SACRAMENTO (CBS/AP) — Choking back tears, Karen Veilleux confronted convicted Golden State Killer Joseph DeAngelo in a Sacramento courtroom Tuesday, speaking for her ill sister Phyllis Hennemann, who was the first victim of his infamous crime spree that terrorized the state.
Henneman was listed as Jane Doe Rape Victim No.1 on the prosecution’s charges list, but was finally given a voice to speak out as three days of victim statement began and will be culminated with DeAngelo being given 11 life sentences without parole prison sentences on Friday.READ MORE: San José School District Secures Vaccine for Entire Workforce
“On June 17, 1976, I went to bed not knowing that in just a few hours my life, as I knew it, would change,” Veilleux read from a statement by her sister who is suffering from cancer. “I was a normal, young woman of 22 — happy and carefree. The only dark spot in my life was the death of my mother 18 months earlier. I was vivacious, fun loving and a little shy…Life as I knew it was irrevocably changed that day.”
Four of the cases he has pleaded guilty to occurred in Contra Costa County.
The scope of DeAngelo’s crimes “is simply staggering,” prosecutors said in a court summary released Monday: 13 known murders and nearly 50 rapes between 1975 and 1986.
Sixteen of his Sacramento County rape victims plan to confront him Tuesday in a courthouse that is otherwise still sealed from the public because of the coronavirus. A similar number will tell Sacramento County Superior Court Judge Michael Bowman on Wednesday and Thursday how DeAngelo’s crimes changed their lives, before he is formally sentenced Friday.
“He didn’t win, I’m not a lost girl,” Kris Pedretti said in an interview before her testimony. “I want to make that clear.”
But the attack just before Christmas 1976 destroyed the 15-year-old she was then, she said, costing her her faith and friends and propelling her into an adulthood of poor choices and failed marriages.
It wasn’t until his capture in 2018 that she bonded with fellow survivors, underwent counseling and renewed her life, she said.
DeAngelo in June pleaded guilty to 13 murders and 13 rape-related charges, but publicly admitted to dozens more because the statute of limitations for sexual assaults had expired.
Defense attorneys did not respond to requests for comment and did not file a response to prosecutors’ outline of the case.READ MORE: Golden Gate Fields Races to Make Up for Missed Vaccine Appointments
All told, he admitted to harming 87 victims in 53 separate crimes scenes spanning 11 California counties in a plea deal that spares him the death penalty, prosecutors said.

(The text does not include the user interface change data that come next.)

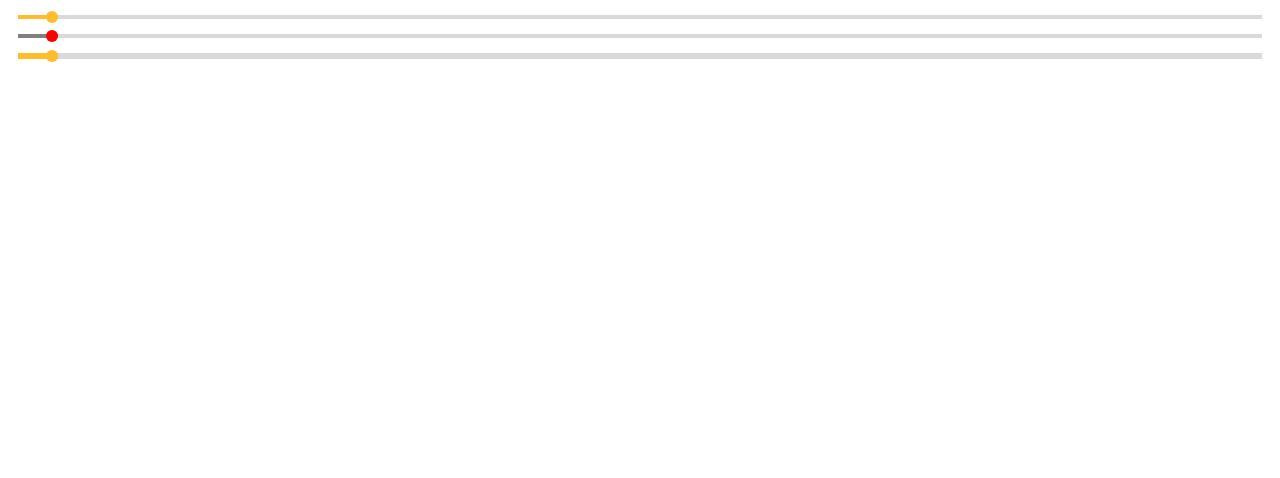
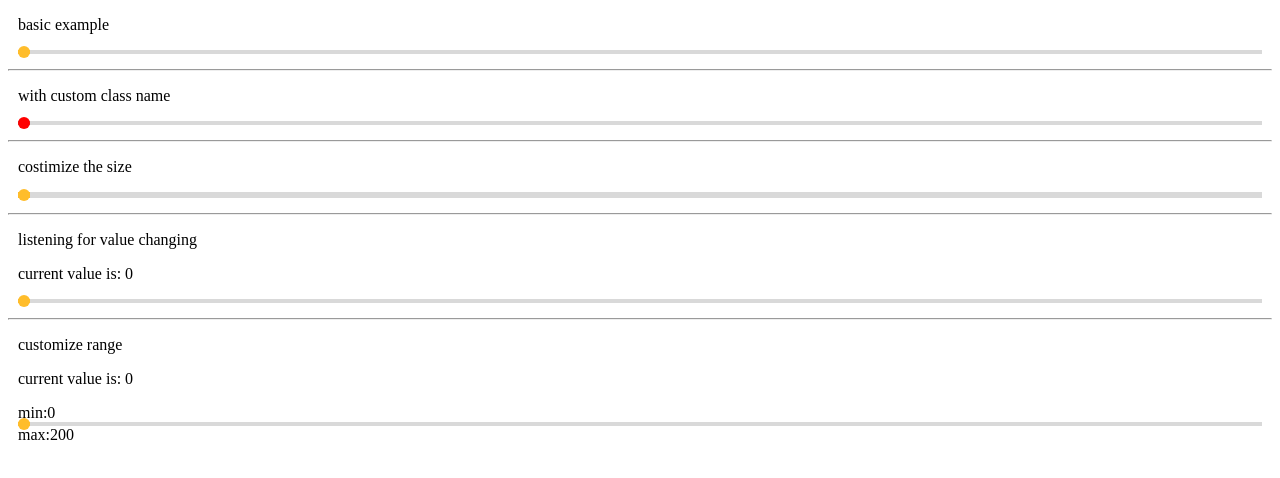
Before and after one commit to fossabot/media-player, a website built with Parcel: page index.html in a window 1280 px wide. Built offline with nearby package versions, Linux system fonts and the light colour scheme.

Commit message:
add onchange; custom range support

```diff
--- a/index.html
+++ b/index.html
@@ -12,15 +12,34 @@
 <body>
     <div class="app">
         <div class="slider-example">
+            <p>basic example</p>
             <div id="slider1"></div>
         </div>
+        <hr>
+        <div class="slider-example">
+            <p>with custom class name</p>
+            <div id="slider2"></div>
+        </div>
+        <hr>
+        <div class="slider-example">
+            <p>costimize the size</p>
+            <div id="slider3"></div>
+        </div>
+        <hr>
 
         <div class="slider-example">
-            <div id="slider2"></div>
+            <p>listening for value changing</p>
+            <p>current value is: <span id="slider4Value"></span> </p>
+            <div id="slider4"></div>
         </div>
+        <hr>
 
         <div class="slider-example">
-            <div id="slider3"></div>
+            <p>customize range</p>
+            <p>current value is: <span id="slider5Value"></span> </p>
+            <span>min:0</span>
+            <div id="slider5"></div>
+            <span>max:200</span>
         </div>
     </div>
     <script src="./src/index.js"></script>
--- a/src/index.js
+++ b/src/index.js
@@ -14,3 +14,23 @@ new RangeSlider({
   barHeight: 6,
   draggerWidth: 10
 });
+
+let value4Holder = document.querySelector("#slider4Value");
+let slider4 = new RangeSlider({
+  host: document.querySelector("#slider4"),
+  onChange: value => {
+    value4Holder.innerText = value;
+  }
+});
+value4Holder.innerText = slider4.getValue();
+
+let value5Holder = document.querySelector("#slider5Value");
+let slider5 = new RangeSlider({
+  host: document.querySelector("#slider5"),
+  min: 0,
+  max: 200,
+  onChange: value => {
+    value5Holder.innerText = value;
+  }
+});
+value5Holder.innerText = slider5.getValue();
--- a/src/rangeSlider.css
+++ b/src/rangeSlider.css
@@ -8,7 +8,7 @@
 
 .range-slider .progress-bar {
     height: 2px;
-    width: 40px;
+    /* width: 40px; */
     display: inline-block;
     position: absolute;
     background: #ffbd2b;
--- a/src/rangeSlider.js
+++ b/src/rangeSlider.js
@@ -11,32 +11,34 @@ const defaultOptions = {
   className: "",
 
   total: 100,
-  current: 0,
+  value: 0,
   draggerSize: 12,
-  barHeight: 4
+  barHeight: 4,
+  onChange: null,
+
+  // todo
+  min: 0,
+  max: 100
 };
 
 export default class RangeSlider {
   constructor(options) {
     this.options = Object.assign({}, defaultOptions, options);
-    this.init();
+    this._init();
   }
 
-  init() {
-    this.render();
+  _init() {
+    this._render();
   }
 
-  createContainer() {
+  _createContainer() {
     const container = document.createElement("div");
     container.className = `range-slider ${this.options.className}`;
     container.style.height = `${this.options.barHeight}px`;
-    container.onclick = event => {
-      console.log("progress bar clicked", event.pageX);
-    };
     return container;
   }
 
-  createBar() {
+  _createBar() {
     const bar = document.createElement("span");
     bar.style.height = `${this.options.barHeight}px`;
     bar.style.paddingLeft = `${this.options.draggerSize / 2}px`;
@@ -45,39 +47,46 @@ export default class RangeSlider {
     return bar;
   }
 
-  createDragger() {
+  _createDragger() {
     const dragger = document.createElement("span");
     dragger.style.width = `${this.options.draggerSize}px`;
     dragger.style.height = `${this.options.draggerSize}px`;
     dragger.style.top = `-${(this.options.draggerSize -
       this.options.barHeight) /
       2}px`;
-    // dragger.style.right = `-${DRAGGER_WITH / 2}px`;
     dragger.className = "progress-dragger";
     return dragger;
   }
 
-  createSlider() {
-    const container = this.createContainer();
-    const bar = this.createBar();
-    const dragger = this.createDragger();
+  calculateValue(percentage) {
+    return Math.round(
+      (this.options.max - this.options.min) * (percentage / 100)
+    );
+  }
+
+  _createSlider() {
+    const container = this._createContainer();
+    const bar = this._createBar();
+    const dragger = this._createDragger();
     bar.appendChild(dragger);
     container.appendChild(bar);
 
     let isMoving = false;
 
-    var move = event => {
+    const move = event => {
       if (isMoving) {
         let min = 0,
           max = container.offsetWidth - dragger.offsetWidth,
           mousePos =
             event.pageX - container.offsetLeft - dragger.offsetWidth / 2,
           position = mousePos > max ? max : mousePos < min ? min : mousePos;
+        dragger.style.left = `${position}px`;
         let value = (position / max) * 100;
-        dragger.style.left = `${position}px`;
         bar.style.width = `${value}%`;
+
+        value = this.calculateValue(value);
         console.warn(value);
-        this.setCurrent(value);
+        this.setValue(value);
       }
     };
 
@@ -97,9 +106,9 @@ export default class RangeSlider {
     return container;
   }
 
-  render() {
+  _render() {
     const { host } = this.options;
-    const slider = this.createSlider();
+    const slider = this._createSlider();
     host.innerHTML = "";
     host.appendChild(slider);
   }
@@ -108,11 +117,14 @@ export default class RangeSlider {
     //
   }
 
-  getCurrent() {
-    return this.options.current;
+  getValue() {
+    return this.options.value;
   }
 
-  setCurrent(value) {
-    this.options.current = value;
+  setValue(value) {
+    this.options.value = value;
+    if (this.options.onChange) {
+      this.options.onChange(value);
+    }
   }
 }
```
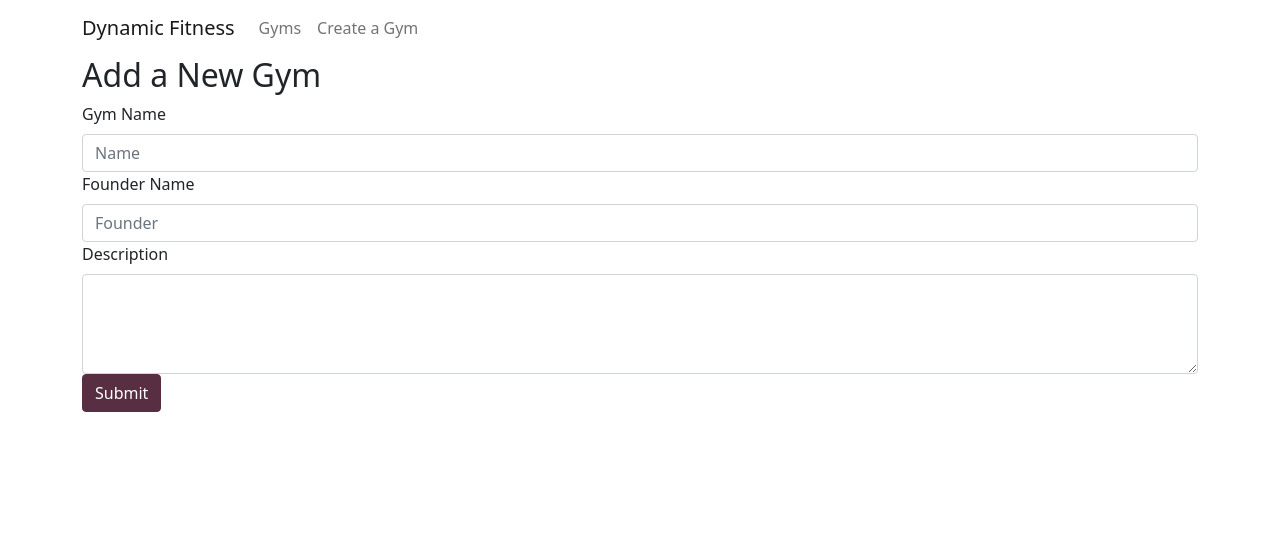
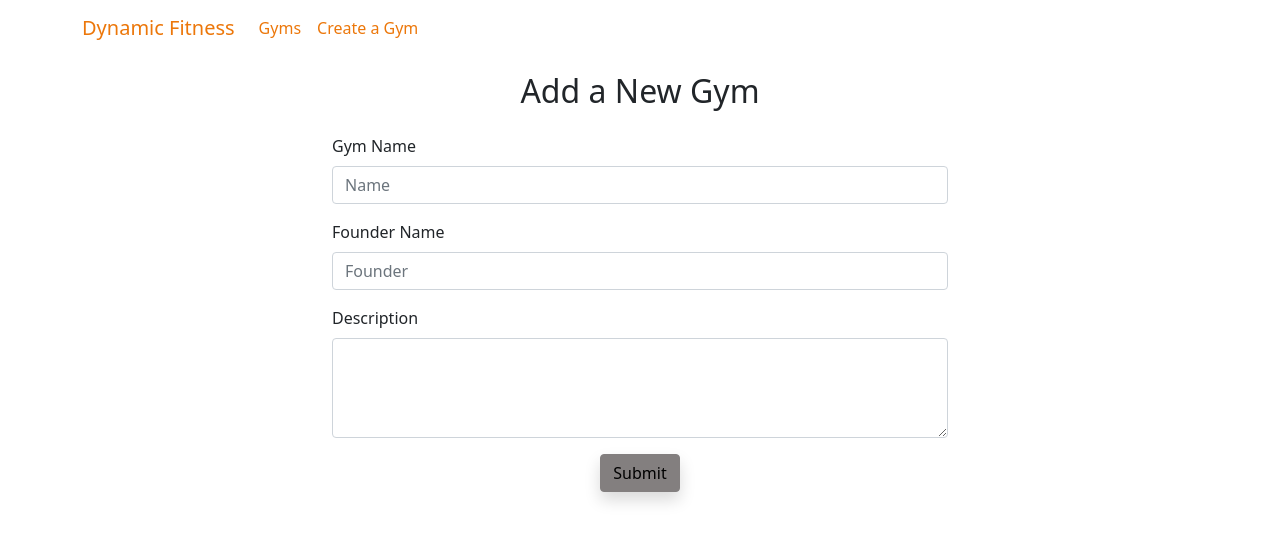
Before and after one commit to Jontzavala/dynamic-fitness_frontend, a React (Create React App) app: page /gyms/new in a window 1280 px wide. Shown: the top 542 px of the page. Built offline with nearby package versions, Linux system fonts and the light colour scheme; no server answers.

Commit message:
Styled some more

```diff
--- a/src/actions/addWorkout.js
+++ b/src/actions/addWorkout.js
@@ -1,4 +1,5 @@
 export const addWorkout = (workout, gymId, history) => {
+    console.log(workout)
 
     return (dispatch) => {
         fetch(`http://localhost:3000/api/v1/gyms/${gymId}/workouts`, {
--- a/src/components/GymCreateForm.js
+++ b/src/components/GymCreateForm.js
@@ -19,7 +19,6 @@ class GymCreateForm extends Component {
 
     handleOnSubmit = (event) => {
         event.preventDefault();
-        debugger
         this.props.addGym(this.state, this.props.history);
         this.props.toggle();
     }
@@ -27,23 +26,23 @@ class GymCreateForm extends Component {
 
     render() {
         return (
-            <Container>
-                <h2>Add a New Gym</h2>
-                <Form onSubmit={this.handleOnSubmit}>
-                    <Form.Group controlId="name">
+            <Container className='w-50'>
+                <h2 className="header text-center p-3">Add a New Gym</h2>
+                <Form onSubmit={this.handleOnSubmit} className="mx-auto">
+                    <Form.Group className="mb-3" controlId="name">
                         <Form.Label>Gym Name</Form.Label>
                         <Form.Control type="text" name="name" value={this.state.name} onChange={this.handleOnChange} placeholder="Name" required/>
                     </Form.Group>
-                    <Form.Group controlId="founder">
+                    <Form.Group className="mb-3" controlId="founder">
                         <Form.Label>Founder Name</Form.Label>
                         <Form.Control type="text" name="founder" value={this.state.founder} onChange={this.handleOnChange} placeholder="Founder"  required/>
                     </Form.Group>
-                    <Form.Group controlId="description">
+                    <Form.Group className="mb-3" controlId="description">
                         <Form.Label>Description</Form.Label>
                         <Form.Control as="textarea" name="description" value={this.state.description} onChange={this.handleOnChange} style={{height: '100px'}}  required/>
                     </Form.Group>
-                    <div>
-                        <Button type="submit">Submit</Button>
+                    <div className='d-grid gap-2 col-6 mx-auto'>
+                        <Button variant='secondary' type="submit" className='m-auto shadow'>Submit</Button>
                     </div>
                 </Form>
 
--- a/src/components/GymShow.js
+++ b/src/components/GymShow.js
@@ -19,12 +19,14 @@ const GymShow = (props) => {
     return(
         <Container>
             <Row>
-                <Col>
-                    <h2>{gymData.name}</h2>
-                    <h3>{gymData.founder}</h3>
-                    <p>{gymData.description}</p>
-                    <Link to={`/gyms/${gymData.id}/workouts/new`}>Create a New Workout</Link>
-                    <Button onClick={() => handleDelete(gymData)}>Delete Gym</Button>
+                <Col lg={true}>
+                    <h1 className="header text-center pt-5">{gymData.name}</h1>
+                    <h3 className="font-italic text-center">Founder: {gymData.founder}</h3>
+                    <p className="text-center">Description: {gymData.description}</p>
+                    <Link to={`/gyms/${gymData.id}/workouts/new`}>
+                        <Button variant='secondary shadow m-3'>Create a New Workout</Button>
+                    </Link>
+                    <Button  variant="warning" className='shadow m-3' onClick={() => handleDelete(gymData)}>Delete Gym</Button>
                 </Col>
             </Row>
             <WorkoutsContainer gym={gym} />
--- a/src/components/GymsList.js
+++ b/src/components/GymsList.js
@@ -9,10 +9,10 @@ const GymsList = (props) => {
     return (
         <div>
             <Container fluid>
-                <Row>
+                <Row xs={1} md={2} lg={4} xl={6} className='g-8'>
                     {gyms.map(gym =>
-                        <Col key={gym.id}>
-                            <Card>
+                        <Col key={gym.id} className='d-flex'>
+                            <Card style={{ width: '15rem' }} className='text-center p-3 m-2 mx-auto shadow'>
                                 <Link to={`/gyms/${gym.attributes.id}`}>
                                     <Card.Title>{gym.attributes.name}</Card.Title>
                                 </Link>
--- a/src/components/Home.js
+++ b/src/components/Home.js
@@ -1,7 +1,9 @@
 import React, { Component } from 'react'
 import {Container} from 'react-bootstrap'
 
+
 class Home extends Component {
+
     render() {
         return (
             <Container>
@@ -16,4 +18,6 @@ class Home extends Component {
     }
 }
 
+
+
 export default Home
--- a/src/components/NavBar.js
+++ b/src/components/NavBar.js
@@ -4,7 +4,7 @@ import {Navbar, Nav, Container} from 'react-bootstrap';
 const NavBar = () => {
     return (
         <>
-            <Navbar>
+            <Navbar variant="primary">
                 <Container>
                     <Navbar.Brand href='/'>Dynamic Fitness</Navbar.Brand>
                     <Navbar.Toggle aria-controls='responsive-navbar-nav' />
--- a/src/components/Workouts.js
+++ b/src/components/Workouts.js
@@ -5,18 +5,19 @@ import {deleteWorkout} from '../actions/deleteWorkout'
 
 const Workouts = (props) => {
 
+
     const handleDelete = (workout) => {
         props.deleteWorkout(workout.id, workout.gym_id)
     }
 
     return(
         <Container>
-            <h2>Workouts</h2>
+            <h2 className='header text-center bg-primary text-white'>Workouts</h2>
             {props.workouts.map(workout =>
-                <Card key={workout.id}>
+                <Card key={workout.id} className='border-dark p-2 mb-2 shadow'>
                     <Card.Title>{workout.title}</Card.Title>
                     <Card.Text>{workout.content}</Card.Text>
-                    <Button onClick={() => handleDelete(workout)}>Delete Workout</Button>
+                    <Button variant="warning" className='m-auto shadow' onClick={() => handleDelete(workout)}>Delete Workout</Button>
                 </Card>)}
         </Container>
     )
--- a/src/components/WorkoutsCreateForm.js
+++ b/src/components/WorkoutsCreateForm.js
@@ -16,6 +16,14 @@ class WorkoutsCreateForm extends Component {
         })
     }
 
+    // handleLegDay = () => {
+    //     const legDay = {
+    //         title: 'Leg day',
+    //         content: 'Squats'
+    //     }
+    //     this.props.addWorkout(legDay, this.props.gym[0].id, this.props.history)
+    // }
+
 
     handleOnSubmit = (event) => {
         event.preventDefault();
@@ -26,19 +34,20 @@ class WorkoutsCreateForm extends Component {
 
     render() {
         return (
-            <Container>
-                <h2>Create a Workout</h2>
-                <Form onSubmit={this.handleOnSubmit}>
-                    <Form.Group controlId="title">
+            <Container className='w-50 p-5'>
+                <h2 className='header text-center'>Create a Workout</h2>
+                <Form onSubmit={this.handleOnSubmit} className='mx-auto'>
+                    <Form.Group className='mb-3' controlId="title">
                         <Form.Label>Workout Title:</Form.Label>
                         <Form.Control type="text" name="title" value={this.state.title} onChange={this.handleOnChange} required/>
                     </Form.Group>
-                    <Form.Group controlId="content">
+                    <Form.Group className='mb-3' controlId="content">
                         <Form.Label>Content</Form.Label>
-                        <Form.Control as="textarea" name="content" value={this.state.content} onChange={this.handleOnChange} required/>
+                        <Form.Control as="textarea" name="content" value={this.state.content} onChange={this.handleOnChange} style={{height: '100px'}} required/>
                     </Form.Group>
-                    <div>
-                        <Button type="submit">Submit</Button>
+                    {/* <Button onClick={this.handleLegDay}>Add Leg day</Button> */}
+                    <div className='d-grid gap-2 col-6 mx-auto'>
+                        <Button variant='secondary' type="submit" className='m-auto shadow'>Submit</Button>
                     </div>
                 </Form>
             </Container>
--- a/src/index.js
+++ b/src/index.js
@@ -4,14 +4,14 @@ import {createStore, applyMiddleware, compose} from 'redux';
 import thunk from 'redux-thunk';
 import {Provider} from 'react-redux';
 import {BrowserRouter as Router} from 'react-router-dom';
-import gymsReducer from './reducers/gymReducer.js'
+import gymReducer from './reducers/gymReducer'
 import './index.scss';
 import App from './App';
 import reportWebVitals from './reportWebVitals';
 
 const composeEnhancer = window.__REDUX_DEVTOOLS_EXTENSION_COMPOSE__ || compose;
 
-let store = createStore(gymsReducer, composeEnhancer(applyMiddleware(thunk)));
+let store = createStore(gymReducer, composeEnhancer(applyMiddleware(thunk)));
 
 ReactDOM.render(
   <React.StrictMode>
--- a/src/index.scss
+++ b/src/index.scss
@@ -1,9 +1,13 @@
-$primary: rgb(88, 47, 66);
-$secondary: #586A6A;
+$primary: rgb(236, 119, 10);
+$secondary: #837f7f;
 $success: rgb(84, 141, 105);
 $info: rgb(153, 121, 146);
-$warning: #DD7230;
-$danger: rgb(167, 82, 82);
+$warning: #f70909;
+$danger: rgb(0, 0, 0);
+
+
+
+
 
 // mapping colors
 
```
Also changed, not shown: 1 other file (tests, documents, lock files or other folders).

That’s a larger number of victims than prosecutors cited after his admission in June to 161 crimes involving 48 people, but Ventura County District Attorney Greg Totten said the higher number includes those who chose not to participate in having DeAngelo publicly admit to crimes in which he could not be formally charged.
His nicknames showed the escalation and geographic sweep of his crimes, prosecutors said: the Visalia Ransacker, thought to be responsible for about 100 burglaries and one slaying in that San Joaquin Valley farm town; the East Area Rapist; the Original Night Stalker. And finally, the Golden State Killer when investigators eventually linked the crimes that stretched across much of the state.
“Each time, he escaped, slipping away silently into the night, leaving communities terrified for years,” prosecutors said.
He was only identified and arrested in 2018 by using a new form of DNA tracing.
“This has been on my mind for 44 years. That’s a long time,” Jane Carson-Sandler said before her testimony.
Certain triggers can still bring flashbacks to that night in 1976 when DeAngelo confronted her with a butcher knife as she snuggled in bed with her 3-year-old son after her husband left for work at a nearby military base.
She hopes to break through to DeAngelo by humiliating him with a T-shirt and reference to what she observed to be his “little penis.”
“I hope that he’ll be listening, but we know that during the hearing when he pleaded guilty, he never lifted his head,” she said.
She is among survivors and prosecutors who contend that DeAngelo is merely masquerading as a feeble old man in a wheelchair.MORE NEWS: Study Shows Stockton Universal Basic Income Experiment Led to Increased Employment
Prosecutors cited “his slow gait, the distorted twist of his hands” and his halting answers to Bowman in June. But, they said, his “agile movement and behavior in his jail cell indicate an individual who is healthy and physically active.”